■ **INFORMATION PROVIDED**
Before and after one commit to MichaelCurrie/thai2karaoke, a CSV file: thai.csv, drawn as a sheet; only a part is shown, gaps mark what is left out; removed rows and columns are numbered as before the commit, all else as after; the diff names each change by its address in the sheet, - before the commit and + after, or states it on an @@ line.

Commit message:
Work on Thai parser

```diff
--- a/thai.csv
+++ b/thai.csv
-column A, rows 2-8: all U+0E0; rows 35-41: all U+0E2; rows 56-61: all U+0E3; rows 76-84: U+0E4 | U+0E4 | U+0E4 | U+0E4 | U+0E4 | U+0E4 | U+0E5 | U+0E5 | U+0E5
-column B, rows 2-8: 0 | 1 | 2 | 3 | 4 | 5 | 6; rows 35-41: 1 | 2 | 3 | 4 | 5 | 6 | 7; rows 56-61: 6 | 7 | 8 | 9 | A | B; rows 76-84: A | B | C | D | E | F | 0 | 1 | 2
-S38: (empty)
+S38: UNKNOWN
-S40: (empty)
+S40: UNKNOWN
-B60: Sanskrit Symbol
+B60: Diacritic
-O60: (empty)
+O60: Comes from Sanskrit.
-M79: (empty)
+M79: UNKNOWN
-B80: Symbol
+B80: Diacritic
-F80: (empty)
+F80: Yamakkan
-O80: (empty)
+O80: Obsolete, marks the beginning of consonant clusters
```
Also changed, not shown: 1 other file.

■ **WHAT THE TASK REQUIRES**
Scan the listing for the word "UNKNOWN". Copy every line in which it appears.

■ **EXPECTED ANSWER**
+S38: UNKNOWN
+S40: UNKNOWN
+M79: UNKNOWN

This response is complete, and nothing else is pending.